"In many ways this conference has come about because I was interested in knowing who else is working on childhood in Canada, what are they looking at and what are the multiple perspectives," says Newberry. "I started talking to others around campus and found, ultimately, all these people who are dealing with childhood in some way in their own work. We put a committee together and thought, why don't we bring everybody to the University of Lethbridge?"
While the genesis of the idea was simple, the end result is anything but, and the Childhoods Conference (May 5-7) promises to be a Canadian first.
"I don't think anybody's done a conference like this before in Canada," says Newberry. "There have certainly been conferences about childhood for people who do literature or for people who are interested from an education perspective and so on, but not one that takes this multidisciplinary approach."

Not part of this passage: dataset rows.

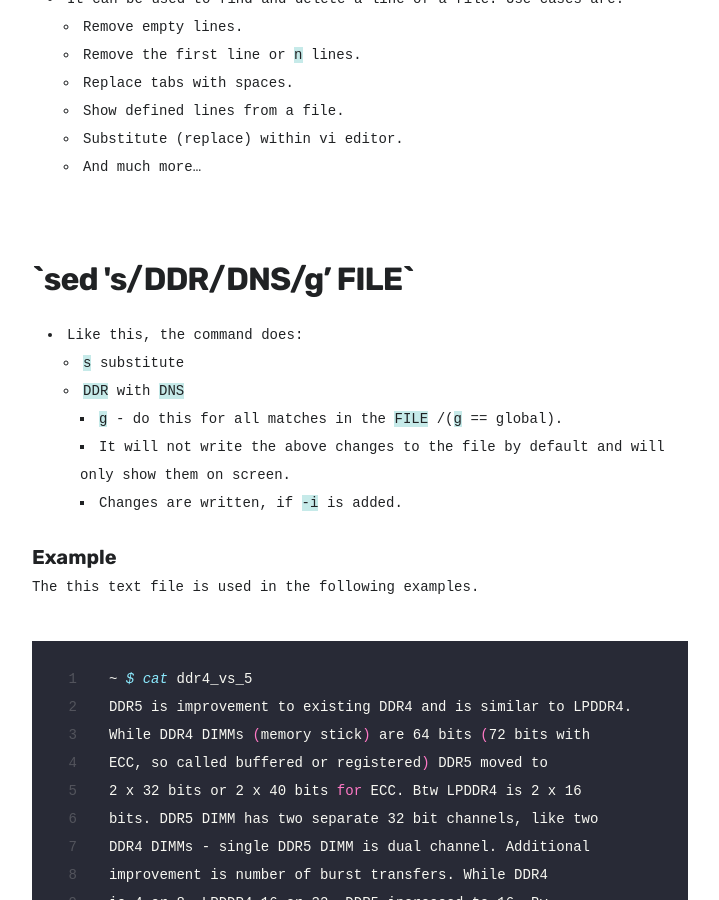
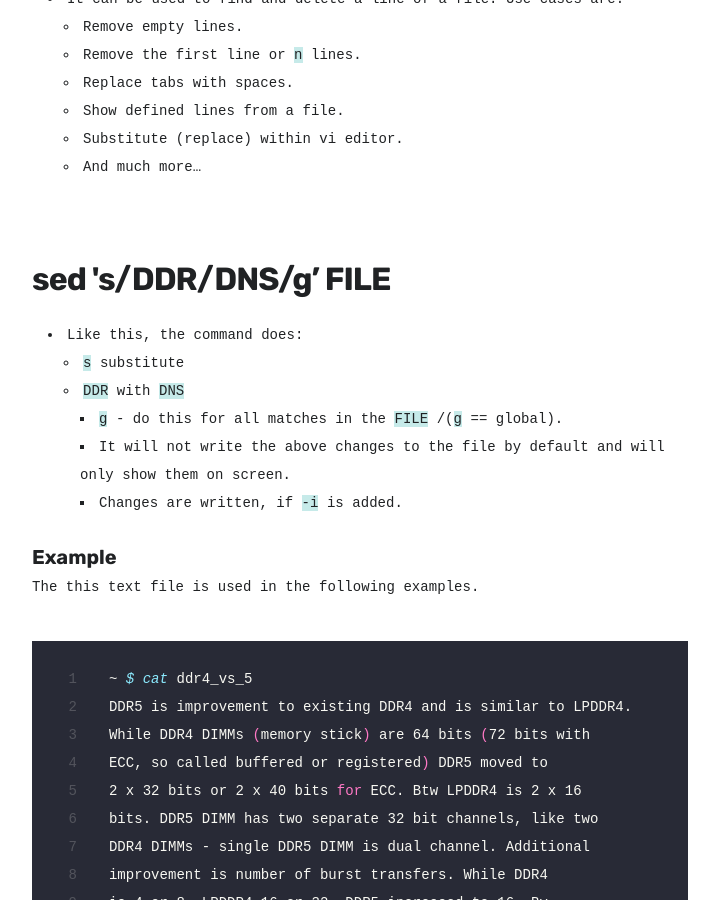
Before and after one commit to kletobias/kletobias.github.io, a Jekyll site: the page built from _projects/Chapter_5-3.md, in a window 1280 px wide and 900 px high, scrolled down 1677 px. Shown: the whole window, without its empty margins (38-757 px from the left). Built offline with Jekyll 4.4.1, drawn with Linux system fonts in a browser that asks for light colours; nearby versions of some CDN libraries; some web fonts are replaced; formulas are drawn with MathJax 3.

Commit message:
updating module5 for the website

```diff
--- a/_projects/Chapter_5-3.md
+++ b/_projects/Chapter_5-3.md
@@ -26,7 +26,7 @@
   - Substitute \(replace) within vi editor.
   - And much more...
 
-#### \`sed \'s/DDR/DNS/g' FILE`
+#### sed \'s/DDR/DNS/g' FILE
 
 - Like this, the command does:
   - `s` substitute
```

In that respect, the U of L is the ideal venue for hosting this initiative, and it may not stop there.
"Our deep dark secret was asking each other whether we really wanted to have it here but the more we thought about it, it was obvious," says Newberry. "First of all, we want to put our school on the map and look at all the people who are working on childhood issues here. People should come here and see what our campus and research is about. Combine that with the liberal arts idea of multidimensional approaches to the same problem in which we excel and it just made sense to bring people to Lethbridge."
The committee knew it had a winning idea when it put the call out for a keynote speaker and all six people approached said they would come. While a scheduling conflict has pared that list by one, the conference is offering an unprecedented five keynotes, along with two poster sessions over three days of concurrent panels. A trio of practitioner sessions is also on the schedule, featuring Drs. Robin Bright, Mary Dyck and Robbin Gibb, all U of L faculty members, as well as Tanya Pace Crosschild. Additionally, both graduate and undergraduate students have been involved in the planning process.
It's obvious that Newberry and company have struck a chord with the advent of this conference and it may lead to further initiatives down the line.
"We have had discussions about perhaps starting a childhood studies centre here," says Newberry. "Once we got the SSHRC grant we knew we were on to something. Having gone through this process, we will now have this network of national and international scholars that are connected to each other, possibly allowing us to serve as the hub for an interdisciplinary childhood studies institute."
And all it took was someone to look across campus and ask the question, "I wonder . . . "
GET THE FACTS
• Among the keynote speakers at the conference is Dr. Allison James, director of the Centre for the Study of Childhood and Youth, University of Sheffield.
• Shortly after announcing their conference, Rutgers University in New Brunswick, New Jersey, also introduced a conference on childhood studies. "At first that was frustrating but then we looked at it as an affirmation that this is an important topic," says Newberry. Rutgers houses the Centre for Children and
• Alumnus Dez Kamara (BA '10) will present his film, The Kids of St. Michael's, at the conference. The film depicts the plight of child soldiers in Kamara's native Sierra Leone.
• The conference has had support from every faculty on campus as well as the Prentice Institute for Global Population and Economy, the Women Scholars Speaker Series, the Discovery Lecture Series and the Alberta Centre for Child, Family & Community Research.
• For complete conference information, visit www.uleth.ca/conreg/childhoods
Following is the Conference Committee
Dr. Louise Barrett, Psychology
Tanya Pace Crosschild, Executive Director, Opokaa'sin Early Intervention Society
Dr. Elizabeth Galway, English
Nicholas Hanson, Theatre and Drama
Michelle Hogue, First Nations Transition Program and Chemistry & Biochemistry
Jennifer Jenson, Grad Student, Anthropology
Pinar Kocak, Grad Student, Sociology
Elyane Lacaseé, Undergrad Student, Anthropology
Dr. Heidi MacDonald, History
Dr. Josephine Mills, Art Gallery and Art Department
Dr. Susan McDaniel, The Prentice Institute and Sociology
Dr. Jan Newberry, Anthropology
Dr. Janay Nugent, History
Laura Richardson, Undergrad Student, Anthropology
Dr. Amy von Heyking, Education
To view the entire issue of the March Legend in a flipbook format, follow this link.